Herd immunity

Categories: Features

Richard Vines of Wild Beef on the Prince’s Farm Resilience Programme and how it chimes with the Market’s mission to support small producers and bring them closer to their customers


“People talk about the farming industry as one big, single entity,” says Richard Vines of Wild Beef. “That includes industrial agriculture—where you’ve got farms of up to 20,000 acres being managed with helicopters and satellite-controlled tractors, which to me is not farming—and family farms of 100 acres. And it’s the small family farms that are suffering.”

Farming is in many ways (when it comes to the likes of Wild Beef and neighbouring hill farmers down in Dartmoor, at least) rooted in history and custom. What Richard is keen to do is bridge the gap between generations of tradition and modern day best practise, to support those farmers who are struggling. “It’s about connecting those that have, but can’t, with those that can, but haven’t”—that is, bringing together the older generation of farmers, who have the resources yet lack skills such as computer literacy, with the younger generation of farmers who have the know-how, but need a foothold to get on the farming ladder.

“A lot of young people are well educated agriculturally but can’t get into farming because land is too expensive,” says Richard. “Then you have people who are getting old, sitting on a lot of money in the form of valuable properties and land, which they’re not using properly. We have this dichotomy which I’m very conscious of. They won’t survive if they don’t adapt.
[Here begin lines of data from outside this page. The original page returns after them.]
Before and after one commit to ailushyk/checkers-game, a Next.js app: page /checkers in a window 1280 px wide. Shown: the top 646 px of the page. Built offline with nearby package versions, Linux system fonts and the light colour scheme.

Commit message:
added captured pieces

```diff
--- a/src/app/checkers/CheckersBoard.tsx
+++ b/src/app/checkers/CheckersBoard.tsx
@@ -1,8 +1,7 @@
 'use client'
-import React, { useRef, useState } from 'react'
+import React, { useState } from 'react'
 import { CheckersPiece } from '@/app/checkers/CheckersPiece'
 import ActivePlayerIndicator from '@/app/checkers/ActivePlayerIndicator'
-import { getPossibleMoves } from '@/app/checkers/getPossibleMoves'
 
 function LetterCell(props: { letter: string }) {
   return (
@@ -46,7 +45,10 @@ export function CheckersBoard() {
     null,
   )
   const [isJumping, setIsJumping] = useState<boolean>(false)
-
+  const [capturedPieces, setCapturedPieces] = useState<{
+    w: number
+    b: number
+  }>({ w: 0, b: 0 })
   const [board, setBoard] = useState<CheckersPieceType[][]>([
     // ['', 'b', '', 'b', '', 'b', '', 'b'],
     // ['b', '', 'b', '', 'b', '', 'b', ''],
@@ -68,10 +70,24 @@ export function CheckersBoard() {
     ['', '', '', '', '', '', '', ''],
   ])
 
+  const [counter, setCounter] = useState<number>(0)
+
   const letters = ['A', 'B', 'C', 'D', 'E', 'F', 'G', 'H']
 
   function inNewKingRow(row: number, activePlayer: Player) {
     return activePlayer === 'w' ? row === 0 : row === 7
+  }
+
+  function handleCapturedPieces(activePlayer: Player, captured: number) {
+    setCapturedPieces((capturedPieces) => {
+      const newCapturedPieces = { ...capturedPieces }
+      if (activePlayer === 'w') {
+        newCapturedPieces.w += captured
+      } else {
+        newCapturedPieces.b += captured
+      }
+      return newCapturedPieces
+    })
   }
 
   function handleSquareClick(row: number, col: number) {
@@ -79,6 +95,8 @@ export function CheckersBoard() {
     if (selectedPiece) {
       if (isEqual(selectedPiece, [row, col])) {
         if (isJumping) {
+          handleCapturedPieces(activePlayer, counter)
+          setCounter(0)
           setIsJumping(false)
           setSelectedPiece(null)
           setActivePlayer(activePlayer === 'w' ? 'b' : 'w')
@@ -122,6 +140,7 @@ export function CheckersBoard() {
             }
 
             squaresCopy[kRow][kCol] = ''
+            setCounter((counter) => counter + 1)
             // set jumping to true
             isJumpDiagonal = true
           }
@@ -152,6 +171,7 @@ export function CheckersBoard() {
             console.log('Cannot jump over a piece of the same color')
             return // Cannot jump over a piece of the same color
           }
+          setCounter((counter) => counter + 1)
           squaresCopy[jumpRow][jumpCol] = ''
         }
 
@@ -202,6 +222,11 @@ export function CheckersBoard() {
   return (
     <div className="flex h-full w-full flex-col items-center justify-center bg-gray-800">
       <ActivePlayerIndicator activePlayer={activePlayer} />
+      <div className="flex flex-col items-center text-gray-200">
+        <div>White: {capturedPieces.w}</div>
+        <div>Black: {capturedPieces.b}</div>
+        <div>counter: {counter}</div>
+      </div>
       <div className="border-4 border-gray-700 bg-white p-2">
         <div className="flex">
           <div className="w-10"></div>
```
But it’s not rocket science: it’s just a question of using the young, who are educated, energetic and have much more contact with the outside world, to help their parents who have for decades been rooted to the Moor and continuing to do things in a particular way because it’s how they’ve always done them, rather than best practise.” Which is where The Prince’s Farm Resilience Programme comes in.

Education and sponsorship
Set up by the Prince of Wales with the aim of providing training and support for small scale dairy and livestock farmers in the UK, the programme provides workshops on topics such as business planning, understanding accounts and budgeting, and exploring ways of maximising each farm’s potential. Part of that involves encouraging the older generation to connect with young farmers and share their respective strengths. “Through the programme I now sponsor someone called Richard Mortimore, who’s my neighbour in Dartmoor. We work together: he helps me when I need someone to do a job with me, I let him use my facilities—the farm, vehicles, tractors if he needs it. We’re linked, if you like, as a unit,” he continues. “He’s been here to the Market and worked on the stall, so he understands what he needs to do to make his animals pay. That really is what The Prince’s Farm Resilience Programme is about.”

The education and sponsorship elements of the programme are just two examples of the ways in which it is helping foster the farming community and promote small scale producers in Dartmoor. “You’ve also got what’s called the Hill Farm Project, which offers total support specifically for hill farmers such as ourselves,” says Richard. “They run all sorts of training schemes: lambing classes, improved productivity of grassland, so on and so forth. They have decided, in conjunction with Dartmoor National Park, that we need to celebrate the food that’s produced on the Moor.” That includes not just meat and dairy farmers, but other producers in the area such as small batch gin distilleries, ice cream makers and a company producing rapeseed oil—all of which can be found alongside Wild Beef at the Princeton visitors centre, which is currently hosting the Eat Moor, Drink Moor exhibition to showcase those producers and their wares to the public.

Contextualising food
The idea is to contextualise the food that we eat within the landscape that produced it, but also reconnect us as citizens and consumers to the producers that provide us with it. “There’s a lot of unawareness from people in towns and urban environments about where food comes from. They often don’t understand the process of milking a cow or growing a carrot,” says Richard. “To rectify that, we as an industry in farming try to make ourselves available to the public—there’s a lot of what we call open farm Sundays, so people can visit the farm, schools come to us—and this exhibition at the visitor’s centre is a great example of that.”

It’s an important tenet of the Market, too, as a place that brings producers and customers together—something that’s sadly all too rare in today’s more clinical retail outlets—shortening the chain and strengthening trust through providing the customer with transparency and the opportunity to ask questions. Serendipitously, our conversation pauses as a lady approaches the stall to ask Richard for the best cut for beef carpaccio. “My family love your meat,” she smiles, as Richard rummages through the fridge inspecting produce. “Well, do you know about perennial grasses? No? Well, I’ll explain why it makes a difference…” And just like that, the loop is closed.